Sites on the London, Hillingdon side of the boundary

Atwells Yard
19th buildings

Beasley’s Yard
Named after the Revd Thomas Ebenezer Beasley 1763-1824.
Watts Hall, restored in 1982. The hall began as the Old Meeting House, a Congregational church of 1716 and the only substantial nonconformist chapel built in Middlesex at that date. It was built by William Thurbin. However the roof, front, and tower date from 1883 by Sulman.

Belmont Road
Uxbridge Bus Garage. This came into use in late 1983 replacing a garage in Oxford Road and is on the lower ground floor of a larger building.
Sainsbury’s Car Park –site of Belmont Road Station. 4th July 1904. Built by the Metropolitan Railway as the Terminus of the line from Harrow on the Hill. It was a brick building with no shelter on the south side of Belmont Road. It was laid out as a through station because the company intended the branch to reach High Wycombe. It had two. Platforms, with a main building on the down side and a refreshment room. These buildings survived intact after closure and became a frozen food warehouse. Later the site became a cash and carry warehouse and in 1985 a car park for Sainsbury's.
Sidings were on part of the old goods yard site north of the line.
Friends' Meeting House. This recalls the scale of old Uxbridge. It dates from 1817 and replaced the original 1692 building here. The town has been a centre for nonconformity and Quakers have been active her since 1658. Elders’ gallery and screens.
59-65 built 1988 by Ketley Goold Associates, with conservatory like staircase.
York House, 1986-7 by Michael Lyell Associates, tries harder to fit in, with pitched roofs at different levels.
The Hermitage Primary School
9 The Ostler
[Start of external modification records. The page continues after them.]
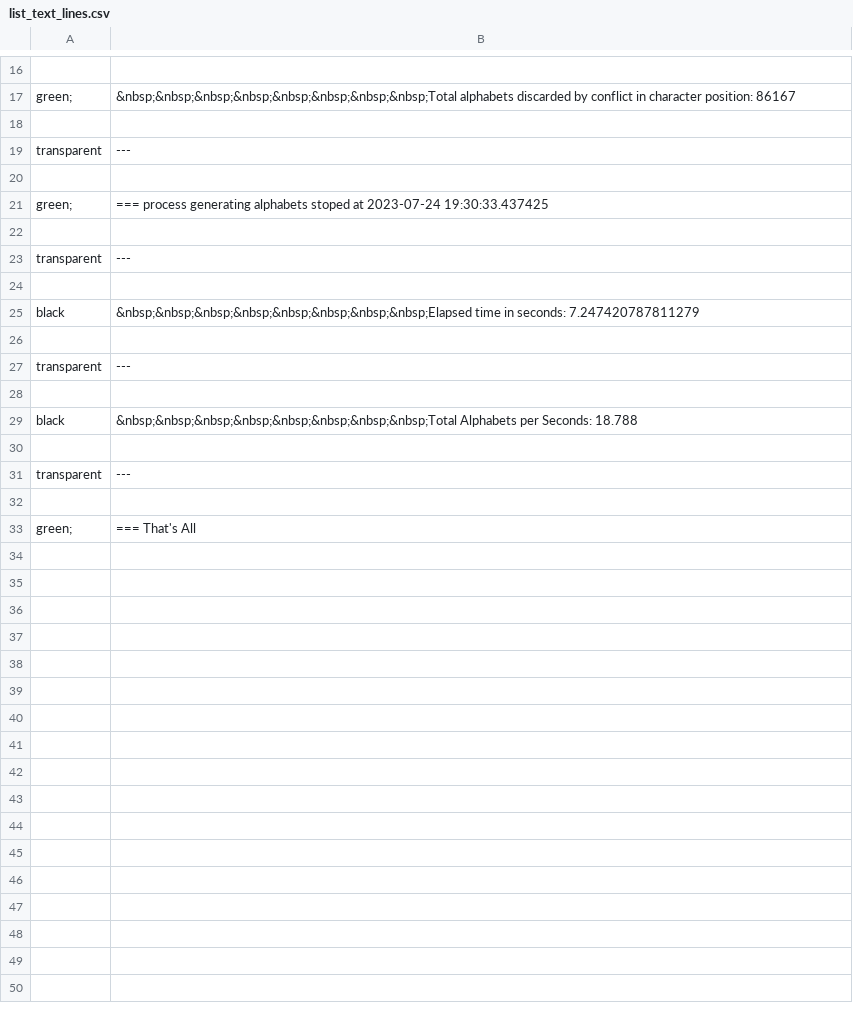
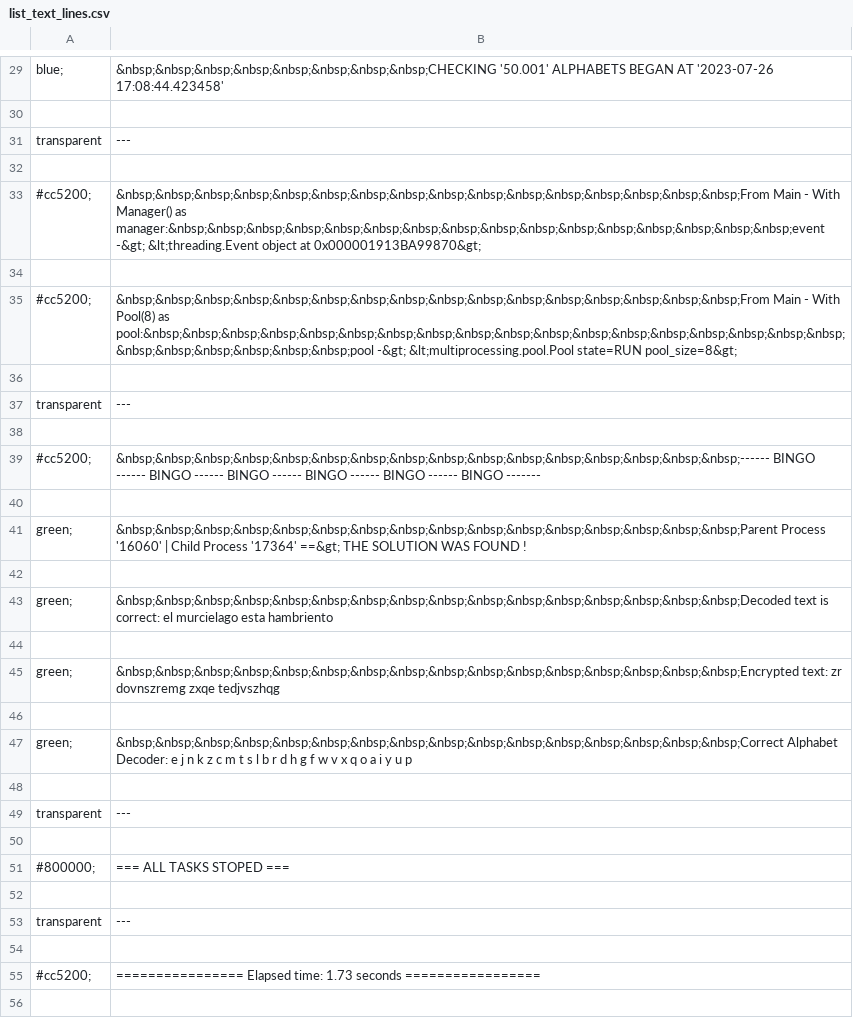
Before and after one commit to iggProjects/iggPyBlog, a CSV file: list_text_lines.csv, drawn as a sheet; only a part is shown, gaps mark what is left out; removed rows and columns are numbered as before the commit, all else as after; the diff covers the shown part only; the diff names each change by its address in the sheet, - before the commit and + after, or states it on an @@ line.

Commit message:
UPD zz-bitakora-EnigmaGame, mpPoolManagerEnigmaRandom26 & 26-1, z.writePermut_26_File_1.py

```diff
--- a/list_text_lines.csv
+++ b/list_text_lines.csv
-row 29: (empty)
+row 29: blue; | &nbsp;&nbsp;&nbsp;&nbsp;&nbsp;&nbsp;&nbsp;&nbsp;CHECKING '50.001' ALPHABETS BEGAN AT '2023-07-26 17:08:44.423458'
-row 17: green; | &nbsp;&nbsp;&nbsp;&nbsp;&nbsp;&nbsp;&nbsp;&nbsp;Total alphabets discarded by conflict in character position: 86167
+row 33: #cc5200; | &nbsp;&nbsp;&nbsp;&nbsp;&nbsp;&nbsp;&nbsp;&nbsp;&nbsp;&nbsp;&nbsp;&nbsp;&nbsp;&nbsp;&nbsp;&nbsp;From Main - With Manager() as manager:&nbsp;&nbsp;&nbsp;&nbsp;&nbsp;&nbsp;&nbsp;&nbsp;&nbsp;&nbsp;&nbsp;&nbsp;&nbsp;&nbsp;&nbsp;&nbsp;event -&gt; &lt;threading.Event object at 0x000001913BA99870&gt;
-row 34: green; | === process generating alphabets stoped at 2023-07-24 19:30:33.437425
+row 34: (empty)
+row 35: #cc5200; | &nbsp;&nbsp;&nbsp;&nbsp;&nbsp;&nbsp;&nbsp;&nbsp;&nbsp;&nbsp;&nbsp;&nbsp;&nbsp;&nbsp;&nbsp;&nbsp;From Main - With Pool(8) as pool:&nbsp;&nbsp;&nbsp;&nbsp;&nbsp;&nbsp;&nbsp;&nbsp;&nbsp;&nbsp;&nbsp;&nbsp;&nbsp;&nbsp;&nbsp;&nbsp;&nbsp;&nbsp;&nbsp;&nbsp;&nbsp;&nbsp;&nbsp;&nbsp;pool -&gt; &lt;multiprocessing.pool.Pool state=RUN pool_size=8&gt;
+row 39: #cc5200; | &nbsp;&nbsp;&nbsp;&nbsp;&nbsp;&nbsp;&nbsp;&nbsp;&nbsp;&nbsp;&nbsp;&nbsp;&nbsp;&nbsp;&nbsp;&nbsp;------ BINGO ------ BINGO ------ BINGO ------ BINGO ------ BINGO ------ BINGO -------
-row 40: black | &nbsp;&nbsp;&nbsp;&nbsp;&nbsp;&nbsp;&nbsp;&nbsp;Elapsed time in seconds: 7.247420787811279
+row 40: (empty)
+row 41: green; | &nbsp;&nbsp;&nbsp;&nbsp;&nbsp;&nbsp;&nbsp;&nbsp;&nbsp;&nbsp;&nbsp;&nbsp;&nbsp;&nbsp;&nbsp;&nbsp;Parent Process '16060' | Child Process '17364' ==&gt; THE SOLUTION WAS FOUND !
+row 42: (empty)
+row 43: green; | &nbsp;&nbsp;&nbsp;&nbsp;&nbsp;&nbsp;&nbsp;&nbsp;&nbsp;&nbsp;&nbsp;&nbsp;&nbsp;&nbsp;&nbsp;&nbsp;Decoded text is correct: el murcielago esta hambriento
+row 44: (empty)
+row 45: green; | &nbsp;&nbsp;&nbsp;&nbsp;&nbsp;&nbsp;&nbsp;&nbsp;&nbsp;&nbsp;&nbsp;&nbsp;&nbsp;&nbsp;&nbsp;&nbsp;Encrypted text: zr dovnszremg zxqe tedjvszhqg
+row 46: (empty)
+row 47: green; | &nbsp;&nbsp;&nbsp;&nbsp;&nbsp;&nbsp;&nbsp;&nbsp;&nbsp;&nbsp;&nbsp;&nbsp;&nbsp;&nbsp;&nbsp;&nbsp;Correct Alphabet Decoder: e j n k z c m t s l b r d h g f w v x q o a i y u p
-row 29: black | &nbsp;&nbsp;&nbsp;&nbsp;&nbsp;&nbsp;&nbsp;&nbsp;Total Alphabets per Seconds: 18.788
+row 51: #800000; | === ALL TASKS STOPED ===
+row 55: #cc5200; | ================ Elapsed time: 1.73 seconds =================
-row 56: green; | === That's All
+row 56: (empty)
```
Also changed, not shown: 16 added rows, 2 removed rows and 5 edited cells elsewhere in this file, 6 other files.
George Street
19th buildings
Harman's Brewery was established in Uxbridge by George Harman in 1763, and moved into its new headquarters in Uxbridge High Street in 1875. Courage, The eventual owners of the brewery, closed the headquarters in 1964. It was demolished and replaced by a Budgen's supermarket, which in turn was demolished with the construction of The Chimes shopping centre. The brewery building in George Street remained in place until it was demolished in 1967. The office building Harman House was built on the site in 1985, named after the brewery
Harman House, with its ramped entrance between huge splayed wings building up to a central tower, is the most ruthless in its sleek anonymity and ambiguous scale. 1984, again by Ketley Goold Associates: a skin of silver-glazed rectangular panels, without any articulation, not even any indication of floor levels.

Grand Union Canal
Uxbridge Lock, Conservation area with lock side buildings.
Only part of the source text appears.